- YOUR OBJECTIVE:
Every entry should be returned unchanged, with the pictures omitted.

[Web page edit records]
============

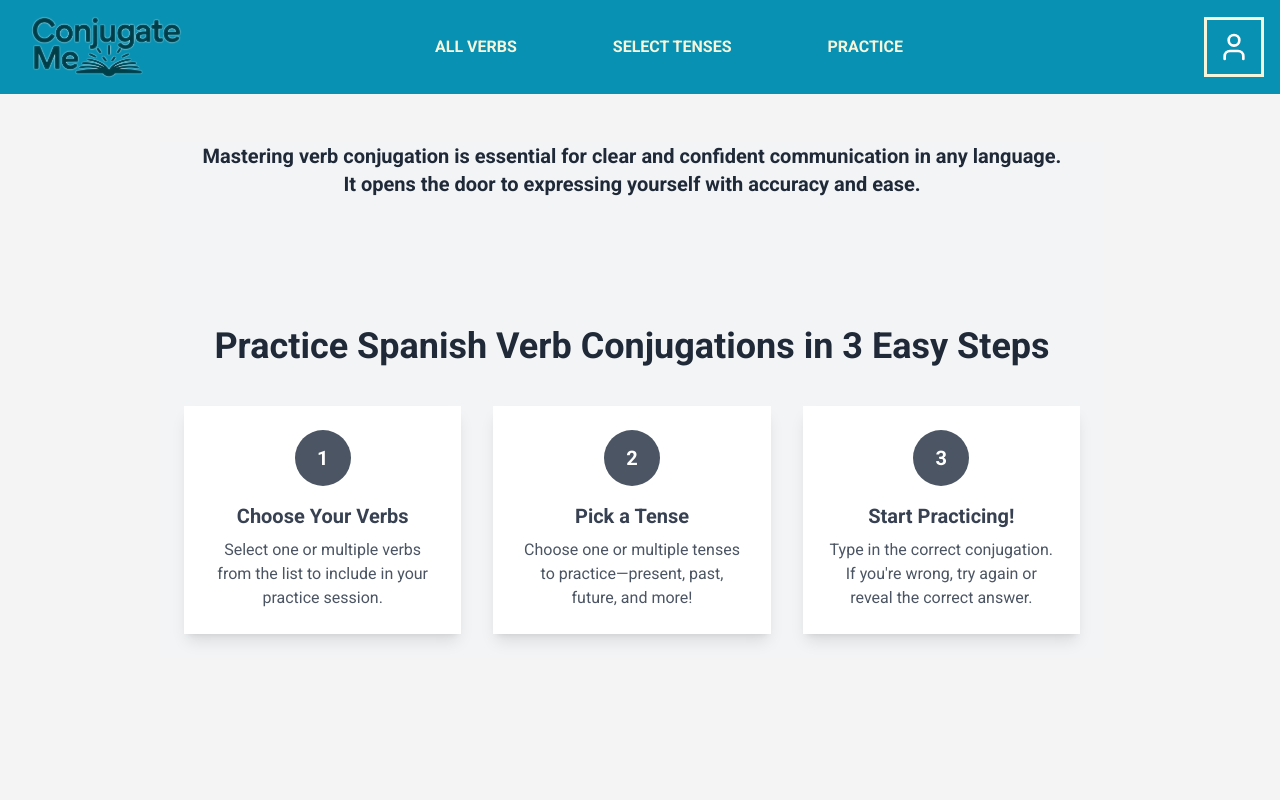
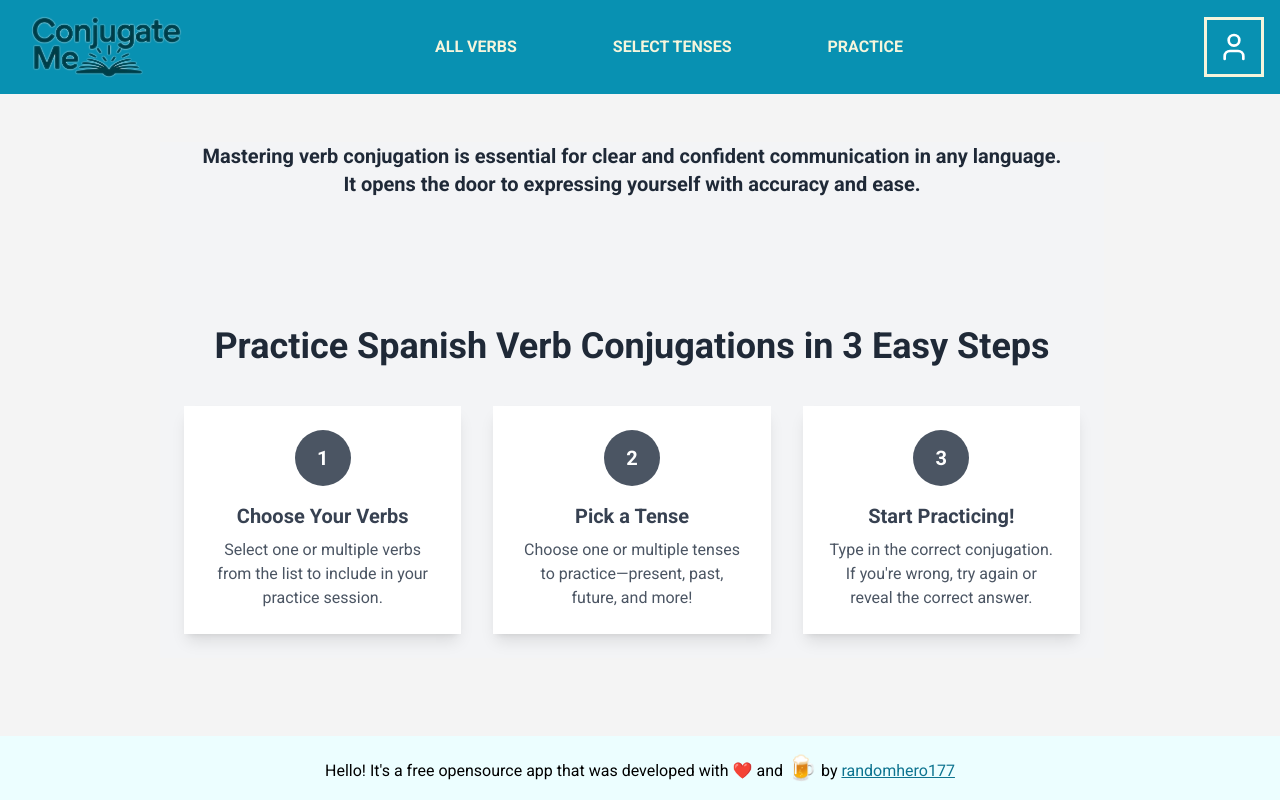
Before and after one commit to randomhero177/conjugate-me, a Next.js app: page / in a window 1280 px wide. Built offline with nearby package versions, Linux system fonts and the light colour scheme; a web font is replaced by a local one.

Commit message:
CME-32: Add FooterContact

```diff
--- a/src/app/page.tsx
+++ b/src/app/page.tsx
@@ -1,4 +1,5 @@
 import Link from "next/link";
+import FooterContact from "@/components/FooterContact";
 
 export default function HomePage() {
   return (
@@ -57,6 +58,7 @@ export default function HomePage() {
           </div>
         </Link>
       </div>
+      <FooterContact />
     </div>
   );
 }
--- a/src/components/FooterAction.tsx
+++ b/src/components/FooterAction.tsx
@@ -1,5 +1,3 @@
-import UiChooseList from "@/components/UiChooseList";
-
 interface Props {
   selectedOptions: string[];
   mainAction: () => void;
--- /dev/null
+++ b/src/components/FooterContact.tsx
@@ -0,0 +1,20 @@
+const FooterContact = () => {
+  return (
+    <div className="footer-contact flex justify-center text-center py-4 bg-cyan-50">
+      <div className="container">
+        <div>
+          Hello! It's a free opensource app that was developed with ❤️ and{" "}
+          <span className="text-2xl">🍺</span> by{" "}
+          <a
+            href="https://github.com/randomhero177"
+            className="text-cyan-700 underline"
+          >
+            randomhero177
+          </a>
+        </div>
+      </div>
+    </div>
+  );
+};
+
+export default FooterContact;
--- /dev/null
+++ b/src/styles/footer.scss
@@ -0,0 +1,6 @@
+.footer-contact {
+  position: fixed;
+  bottom: 0;
+  left: 0;
+  right: 0;
+}
--- a/src/styles/main.scss
+++ b/src/styles/main.scss
@@ -1,6 +1,7 @@
 
 @use './main-menu';
 @use './card-slider';
+@use './footer';
 
 body {
   font-family: 'Roboto'!important;
```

============

- RESPONSE AREA:
Before and after one commit to randomhero177/conjugate-me, a Next.js app: page / in a window 1280 px wide. Built offline with nearby package versions, Linux system fonts and the light colour scheme; a web font is replaced by a local one.

Commit message:
CME-32: Add FooterContact

```diff
--- a/src/app/page.tsx
+++ b/src/app/page.tsx
@@ -1,4 +1,5 @@
 import Link from "next/link";
+import FooterContact from "@/components/FooterContact";
 
 export default function HomePage() {
   return (
@@ -57,6 +58,7 @@ export default function HomePage() {
           </div>
         </Link>
       </div>
+      <FooterContact />
     </div>
   );
 }
--- a/src/components/FooterAction.tsx
+++ b/src/components/FooterAction.tsx
@@ -1,5 +1,3 @@
-import UiChooseList from "@/components/UiChooseList";
-
 interface Props {
   selectedOptions: string[];
   mainAction: () => void;
--- /dev/null
+++ b/src/components/FooterContact.tsx
@@ -0,0 +1,20 @@
+const FooterContact = () => {
+  return (
+    <div className="footer-contact flex justify-center text-center py-4 bg-cyan-50">
+      <div className="container">
+        <div>
+          Hello! It's a free opensource app that was developed with ❤️ and{" "}
+          <span className="text-2xl">🍺</span> by{" "}
+          <a
+            href="https://github.com/randomhero177"
+            className="text-cyan-700 underline"
+          >
+            randomhero177
+          </a>
+        </div>
+      </div>
+    </div>
+  );
+};
+
+export default FooterContact;
--- /dev/null
+++ b/src/styles/footer.scss
@@ -0,0 +1,6 @@
+.footer-contact {
+  position: fixed;
+  bottom: 0;
+  left: 0;
+  right: 0;
+}
--- a/src/styles/main.scss
+++ b/src/styles/main.scss
@@ -1,6 +1,7 @@
 
 @use './main-menu';
 @use './card-slider';
+@use './footer';
 
 body {
   font-family: 'Roboto'!important;
```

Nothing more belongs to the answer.